Makizono denied ever using an iron bar to hit a prisoner, but admitted he used his fist and he had used a bamboo pole on the arms, legs and torso. He pointed to the spots on his own body.
“Did you ever use the water treatment?” Wild asked.
Makizono described how suspects were tied up and laid on the ground. A kempeitai would force open then the prisoners’ mouth, while another poured a bucket of water down the throat.
“Did you block up the nose?” was Wild’s last question.
No, Makizono replied hee preferred to leave the nostrils open so he could pour water into them as well.
Wild noted: “He appeared to take personal pride in describing such methods.”
The case was not just a war crime. It is a lesson in intelligence failure. The torture and imprisonment of dozens of innocent civilians and the inhuman treatment was used because the kempeitai could not conceive that regular force commandos, today’s equivalent of Special Forces, could attack Singapore. So they focused on civilians, civilians who were already imprisoned, civilians who were resisting their captors—as all prisoners do—but civilians who were not saboteurs or terrorists.
The man who authorized those techniques at the Singapore YMCA, Lt. Col. Sumida, was sentenced to hang. Sumida, in his statement during the trial said, “I felt the state of peace and order and this serious incident were related and that a thorough measure should be taken to prevent the recurrence of such serious incidents.”
Six other members of the kempeitai plus an interpreter were sentenced to hang. Three were sentenced to life, including one interpreter called “the fat American” (he was originally from California) One received 15 years, and one kempeitai and one interpreter eight.
This form of torture was not limited to Singapore. The judgment of the Tokyo war crimes trial said “the water treatment was commonly applied…there is evidence that this torture was used in the following places: (spelling in the original)
China, at Shanghai, Peiping and Nanking
French IndoChina, at Hanoi and Saigon
Malaya, a Singapore
Burma, at Kyaikto
Thailand, at Chumporn
Andaman Islands, at Port Blair
Borneo, at Jesselton
Sumatra, at Madan, Tadjong Keareng and Palembang
Java, at Batavia, Badung, Soerabaja and Buitonzorg
Celebes, at Makeskar
Portuguese Timor, at Orzu and Dilli
Philippines, at Manila, Nichols Field, Palo Beach and Dumquete
Formosa, at Camp Haito
Japan, at Tokyo"
It’s worth noting that the Tokyo tribunal listed that the “water treatment” used by the Japanese in four locations in the Philippines, which at that period was an American colony and under US jurisdiction and so in that case, Americans were victims of “inhuman treatment.”
The Wall Street Journal postulates:
Democratic Senators Ted Kennedy and Richard Durbin have gotten a lot of media mileage posturing over alleged "torture." But they should be asked unequivocally whether they'd rule out techniques such as "waterboarding" if there was good reason to believe it might prevent a mass-casualty attack.
If the Singapore and other cases throughout history are any guide, it is more likely that some innocent person or marginal suspect would do what torture most often does, make up a story to please the torturer and end the torment.
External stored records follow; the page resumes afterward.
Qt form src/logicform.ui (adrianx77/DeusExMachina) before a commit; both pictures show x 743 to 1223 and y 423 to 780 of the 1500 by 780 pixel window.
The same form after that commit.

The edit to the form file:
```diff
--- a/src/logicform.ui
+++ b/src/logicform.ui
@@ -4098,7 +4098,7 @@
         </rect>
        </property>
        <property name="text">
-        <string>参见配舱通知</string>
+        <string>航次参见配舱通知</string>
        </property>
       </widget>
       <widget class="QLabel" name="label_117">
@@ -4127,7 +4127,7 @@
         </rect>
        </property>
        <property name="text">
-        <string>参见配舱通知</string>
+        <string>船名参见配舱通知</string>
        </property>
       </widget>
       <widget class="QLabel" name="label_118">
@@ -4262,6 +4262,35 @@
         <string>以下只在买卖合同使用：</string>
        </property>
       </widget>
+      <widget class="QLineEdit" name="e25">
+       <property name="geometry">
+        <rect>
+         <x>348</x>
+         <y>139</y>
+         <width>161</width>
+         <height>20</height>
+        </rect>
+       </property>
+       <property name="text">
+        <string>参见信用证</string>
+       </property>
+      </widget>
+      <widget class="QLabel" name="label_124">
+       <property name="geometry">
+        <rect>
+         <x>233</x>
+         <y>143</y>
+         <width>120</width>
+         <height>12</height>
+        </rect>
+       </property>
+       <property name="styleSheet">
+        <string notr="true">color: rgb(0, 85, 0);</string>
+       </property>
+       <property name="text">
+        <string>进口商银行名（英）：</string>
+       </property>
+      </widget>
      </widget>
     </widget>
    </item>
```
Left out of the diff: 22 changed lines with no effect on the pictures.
All those civilians in the Singapore confessed to sabotage, sabotage, that in reality, they knew absolutely nothing about.
(The Sonkrai Tribunal has been bought by Allen and Unwin in Australia for publicaiton in 2006. US, Canadian and UK rights still available)
World War II, Singapore, Human Rights, torture, water boarding, Japan, Andrew Sullivan, Wall Street Journal, book, war crime
Labels: A River Kwai Story, Burma Thailand Railway, Japan, Singapore, Tokyo trial, torture, United States, war crime, water torture, waterboarding, World War II, writing